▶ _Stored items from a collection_

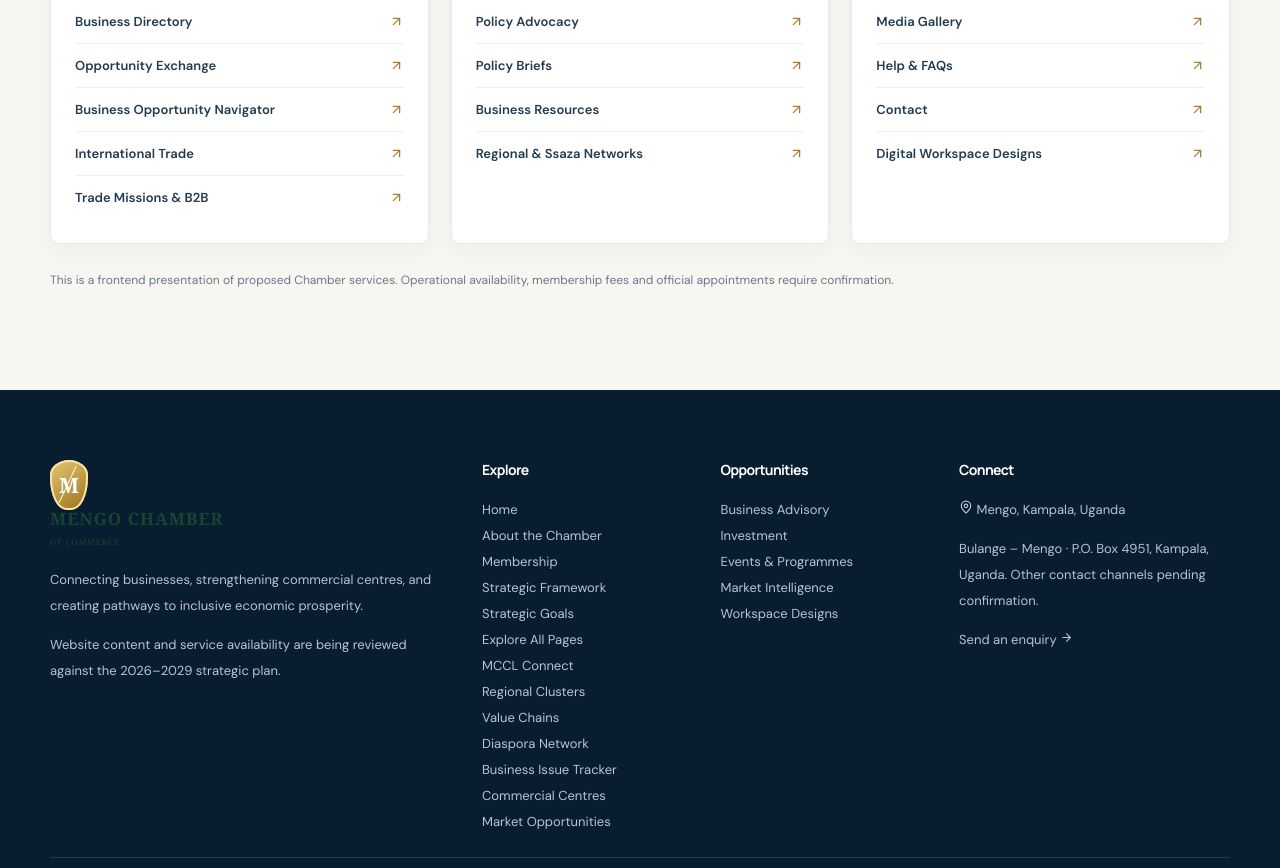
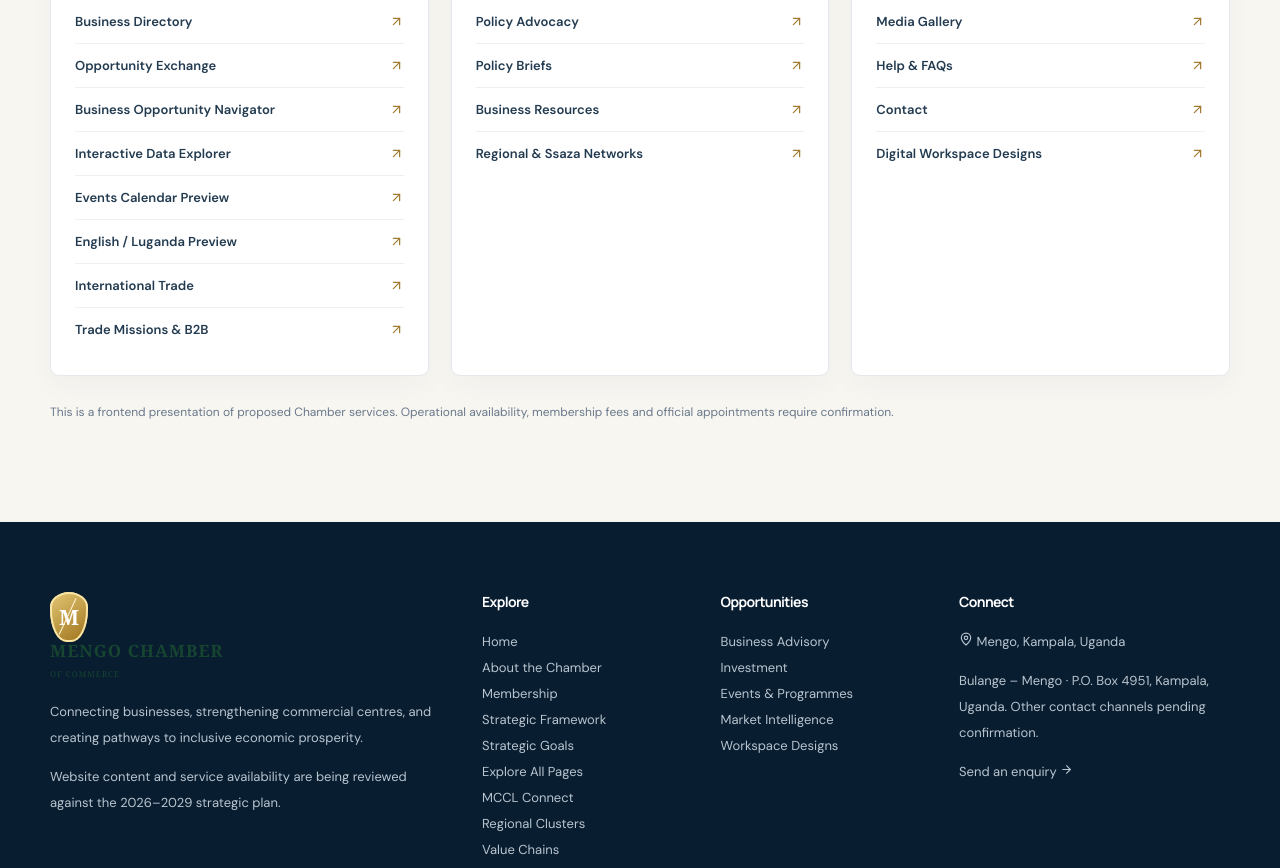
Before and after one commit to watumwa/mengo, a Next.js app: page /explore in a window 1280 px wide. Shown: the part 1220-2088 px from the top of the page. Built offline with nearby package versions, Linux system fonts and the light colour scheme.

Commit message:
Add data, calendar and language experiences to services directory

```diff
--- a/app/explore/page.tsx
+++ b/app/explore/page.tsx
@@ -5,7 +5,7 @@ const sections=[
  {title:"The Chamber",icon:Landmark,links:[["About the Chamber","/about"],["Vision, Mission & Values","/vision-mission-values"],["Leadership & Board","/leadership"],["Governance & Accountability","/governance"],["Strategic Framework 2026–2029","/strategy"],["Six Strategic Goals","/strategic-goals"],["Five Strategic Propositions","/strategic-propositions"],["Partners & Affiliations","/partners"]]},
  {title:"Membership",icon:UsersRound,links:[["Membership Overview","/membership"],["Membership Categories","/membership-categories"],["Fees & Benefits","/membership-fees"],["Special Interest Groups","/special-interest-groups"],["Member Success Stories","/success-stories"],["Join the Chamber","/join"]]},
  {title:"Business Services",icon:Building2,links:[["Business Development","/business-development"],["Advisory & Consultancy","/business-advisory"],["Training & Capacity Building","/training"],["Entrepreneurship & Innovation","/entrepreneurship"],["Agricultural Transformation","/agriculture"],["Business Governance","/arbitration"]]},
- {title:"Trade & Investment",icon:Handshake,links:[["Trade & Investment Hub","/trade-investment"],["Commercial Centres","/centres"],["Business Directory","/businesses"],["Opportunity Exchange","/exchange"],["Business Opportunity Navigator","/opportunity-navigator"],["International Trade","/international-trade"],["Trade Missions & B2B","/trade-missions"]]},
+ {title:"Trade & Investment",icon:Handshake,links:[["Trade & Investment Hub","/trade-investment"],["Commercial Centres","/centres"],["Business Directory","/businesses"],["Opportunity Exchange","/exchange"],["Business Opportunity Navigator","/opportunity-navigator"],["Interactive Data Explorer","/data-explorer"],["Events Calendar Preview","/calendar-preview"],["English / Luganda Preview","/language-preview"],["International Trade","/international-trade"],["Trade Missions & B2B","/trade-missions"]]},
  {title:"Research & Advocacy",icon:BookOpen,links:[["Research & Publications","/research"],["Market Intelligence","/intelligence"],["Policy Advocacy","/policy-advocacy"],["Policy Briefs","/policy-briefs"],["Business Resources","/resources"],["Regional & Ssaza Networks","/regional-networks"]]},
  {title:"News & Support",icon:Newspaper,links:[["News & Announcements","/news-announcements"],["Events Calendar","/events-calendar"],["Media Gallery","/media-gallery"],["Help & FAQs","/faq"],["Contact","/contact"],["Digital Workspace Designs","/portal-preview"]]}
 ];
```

▶ _ACTIVITY_
In the lines above, find each one with "page" and list it.

▶ _EXERCISE OUTPUT_
Before and after one commit to watumwa/mengo, a Next.js app: page /explore in a window 1280 px wide. Shown: the part 1220-2088 px from the top of the page. Built offline with nearby package versions, Linux system fonts and the light colour scheme.
--- a/app/explore/page.tsx
+++ b/app/explore/page.tsx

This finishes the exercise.